Recovery Console overview
Updated: January 21, 2005
Applies To: Windows Server 2003, Windows Server 2003 R2, Windows Server 2003 with SP1, Windows Server 2003 with SP2
Recovery Console overview
If Safe Mode and other startup options do not work, consider using the Recovery Console. This method is recommended only if you are an advanced user who can use basic commands to identify and locate problem drivers and files. In addition, you will need the password for the built-in administrator account to use the Recovery Console.
Using the Recovery Console, you can enable and disable services, format drives, read and write data on a local drive (including drives formatted to use NTFS), and perform many other administrative tasks. The Recovery Console is particularly useful if you need to repair your system by copying a file from a floppy disk or CD-ROM to your hard drive, or if you need to reconfigure a service that is preventing your computer from starting properly.
Physical access to a server is a high security risk.
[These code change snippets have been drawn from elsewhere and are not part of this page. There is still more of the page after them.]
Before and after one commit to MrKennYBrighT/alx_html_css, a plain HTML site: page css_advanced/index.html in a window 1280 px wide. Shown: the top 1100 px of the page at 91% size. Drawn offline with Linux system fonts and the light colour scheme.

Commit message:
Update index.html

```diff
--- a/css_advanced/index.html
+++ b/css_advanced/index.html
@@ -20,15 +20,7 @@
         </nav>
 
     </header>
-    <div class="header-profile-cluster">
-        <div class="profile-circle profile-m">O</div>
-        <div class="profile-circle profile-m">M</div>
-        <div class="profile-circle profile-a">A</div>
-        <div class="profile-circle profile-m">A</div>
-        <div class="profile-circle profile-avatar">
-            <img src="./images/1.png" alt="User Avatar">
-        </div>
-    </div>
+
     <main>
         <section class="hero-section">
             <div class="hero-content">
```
To maintain a more secure environment, you must restrict physical access to all servers and network hardware.
There are two ways to start the Recovery Console:
If you are unable to start your computer, you can run the Recovery Console from your Setup CD.
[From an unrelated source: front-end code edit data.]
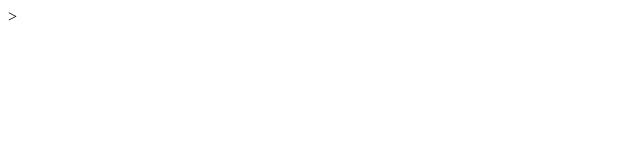
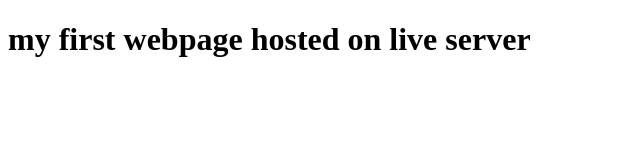
Before and after one commit to Chanchal0109/Webtech_A4, a plain HTML site: page index.html in a window 1280 px wide. Shown: the whole page, without its empty margins (0-640 px from the left). Drawn offline with Linux system fonts and the light colour scheme.

Commit message:
Update index.html

```diff
--- a/index.html
+++ b/index.html
@@ -6,6 +6,6 @@
     <title>My first webpage hosted on live server</title>
 </head>
 <body>
-
+    <h1>my first webpage hosted on live server</h1>
 </body>
-</html>>
+</html>
```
As an alternative, you can install the Recovery Console on your computer to make it available in case you are unable to restart Windows. You can then select the Recovery Console option from the list of available operating systems on when you start your computer. You cannot install the Recovery Console on an Itanium-based computer.
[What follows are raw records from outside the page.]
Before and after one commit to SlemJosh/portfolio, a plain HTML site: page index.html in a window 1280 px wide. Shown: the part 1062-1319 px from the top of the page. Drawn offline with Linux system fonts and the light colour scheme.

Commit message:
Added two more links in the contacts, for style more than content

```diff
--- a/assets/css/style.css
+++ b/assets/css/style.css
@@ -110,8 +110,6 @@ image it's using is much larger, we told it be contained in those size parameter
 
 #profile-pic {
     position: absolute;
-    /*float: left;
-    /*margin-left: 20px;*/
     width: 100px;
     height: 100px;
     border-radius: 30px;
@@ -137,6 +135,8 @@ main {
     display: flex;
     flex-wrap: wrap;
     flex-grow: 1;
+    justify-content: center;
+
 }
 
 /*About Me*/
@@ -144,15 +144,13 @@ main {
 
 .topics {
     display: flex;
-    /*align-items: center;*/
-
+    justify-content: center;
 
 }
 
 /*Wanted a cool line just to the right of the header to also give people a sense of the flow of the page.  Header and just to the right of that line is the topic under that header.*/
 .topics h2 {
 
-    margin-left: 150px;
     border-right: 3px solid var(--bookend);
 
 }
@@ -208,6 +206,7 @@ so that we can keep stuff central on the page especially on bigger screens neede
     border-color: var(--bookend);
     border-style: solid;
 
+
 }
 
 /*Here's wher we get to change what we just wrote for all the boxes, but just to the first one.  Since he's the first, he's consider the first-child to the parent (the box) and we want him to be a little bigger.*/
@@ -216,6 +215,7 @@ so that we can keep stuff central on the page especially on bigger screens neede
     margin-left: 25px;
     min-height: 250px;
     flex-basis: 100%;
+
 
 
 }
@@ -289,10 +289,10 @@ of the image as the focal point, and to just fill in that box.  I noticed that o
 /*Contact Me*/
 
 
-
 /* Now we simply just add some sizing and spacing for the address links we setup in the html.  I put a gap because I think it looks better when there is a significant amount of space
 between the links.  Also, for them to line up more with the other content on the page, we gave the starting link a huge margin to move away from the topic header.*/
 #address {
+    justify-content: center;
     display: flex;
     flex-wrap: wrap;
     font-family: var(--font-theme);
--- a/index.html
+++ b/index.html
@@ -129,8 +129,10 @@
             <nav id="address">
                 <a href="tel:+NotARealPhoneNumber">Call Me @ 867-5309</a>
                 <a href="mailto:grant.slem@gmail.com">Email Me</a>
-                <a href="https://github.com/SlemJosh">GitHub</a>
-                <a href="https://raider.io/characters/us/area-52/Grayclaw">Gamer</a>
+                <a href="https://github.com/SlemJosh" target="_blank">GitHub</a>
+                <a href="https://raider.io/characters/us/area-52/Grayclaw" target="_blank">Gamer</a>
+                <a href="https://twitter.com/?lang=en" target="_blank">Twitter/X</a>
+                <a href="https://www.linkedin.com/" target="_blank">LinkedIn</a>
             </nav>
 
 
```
After you start the Recovery Console, you will have to choose which installation you want to log on to (if you have a dual-boot or multiple-boot system), and you will have to log on with the password for the built in administrator account for that installation.
The console provides commands you can use to do simple operations such as changing to a different directory or viewing a directory, as well as more powerful operations such as fixing the boot sector. You can access Help for the commands in the Recovery Console by typing help at the Recovery Console command prompt.
For more information about securing your computer, see Best practices for security.
Installation of the Recovery Console provides an alternate method for logging on to the computer. This could potentially provide a method for an intruder to gain access to the computer by circumventing many of the built-in safeguards. Consider the potential security effects before installing the Recovery Console.